You know it as The Most Wonderful Time of the Year. All the holly and jolly and all the rest. I’m a sucker for nostalgia, so it’s no wonder I think Christmas is the best. I never had a Christmas I didn’t like, even if there were a few angsty ones peppered in my teens and twenties.
But the most memorable thing about the holiday was family. There was a Swedish celebration on Christmas Eve at my Farmor’s house. I’m not sure who half the people were at the party, but I’m told that most of them were relatives of some degree. And did she even pull out all the stops in her tiny Chicago bungalow kitchen. Meatballs, ham, Pepparkakar cookies, fried anise bread rolled in sugar. And her punch: TDF.
Besides all that, we got presents. On Christmas Eve! The Swedish tradition is that the children get their presents the night before Christmas. A little elf-like creature, Tomtar, hides them. I didn’t know that at the time, but didn’t care because PRESENTS!
So not only did we get to get our Swede on on Christmas Eve, we got to do it all again the next day after Santa came!
Christmas Day (after the whirling dervish of wrapping paper and toys ended) was spent at my Aunt’s house with my mom’s family. There were a few more presents, but mostly just hanging with my cousins and asking for sips of beer from anyone who would share.
Of course, there was more food: a turkey dinner! And afterwards, the men would settle in at the cleared dining room table to play cards (my Grampa was a big card player) while the women “retired” to the kitchen (a woman’s work, and all).
But this was my favorite time and makes for my favorite holiday memory. Sitting in the kitchen with my mom, aunts, and teenaged cousin while the dishes were washed and dried, we sang our hearts out. We were no Lennon Sisters, but the drinks had been flowing enough that the no one seemed to notice. And the laughter that came with it—I can hear my mom’s whooping laugh now.
And although I don’t think it helped me perfect any Christmas Caroling, it was a tradition that bonded us together.
The family has scattered the country now and when we have been lucky enough to be together at Christmas or even Thanksgiving, I have found that the tradition that closely knit us together once, has sadly been torn asunder by the automatic dishwasher.

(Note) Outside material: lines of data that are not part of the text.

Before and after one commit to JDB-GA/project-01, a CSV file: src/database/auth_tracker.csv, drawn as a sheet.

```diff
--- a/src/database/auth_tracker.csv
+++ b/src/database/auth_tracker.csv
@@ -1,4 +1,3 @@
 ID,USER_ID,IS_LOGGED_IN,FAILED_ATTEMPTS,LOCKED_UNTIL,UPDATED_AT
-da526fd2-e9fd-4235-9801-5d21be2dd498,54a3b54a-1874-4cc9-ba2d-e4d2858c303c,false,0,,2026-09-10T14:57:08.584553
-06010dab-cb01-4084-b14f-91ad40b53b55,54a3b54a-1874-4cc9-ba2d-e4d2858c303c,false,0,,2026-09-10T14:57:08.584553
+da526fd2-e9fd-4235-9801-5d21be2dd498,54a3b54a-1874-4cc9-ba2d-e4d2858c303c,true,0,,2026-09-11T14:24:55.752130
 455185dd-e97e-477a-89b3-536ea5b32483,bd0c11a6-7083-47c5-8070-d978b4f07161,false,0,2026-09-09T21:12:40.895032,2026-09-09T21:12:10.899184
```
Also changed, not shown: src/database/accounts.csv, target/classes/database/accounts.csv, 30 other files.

*I do not know what brand of dish soap my aunt used. And Palmolive, I’m sure, is a registered mark of its owner, who is not me. They are also not affiliated with this post in any manner.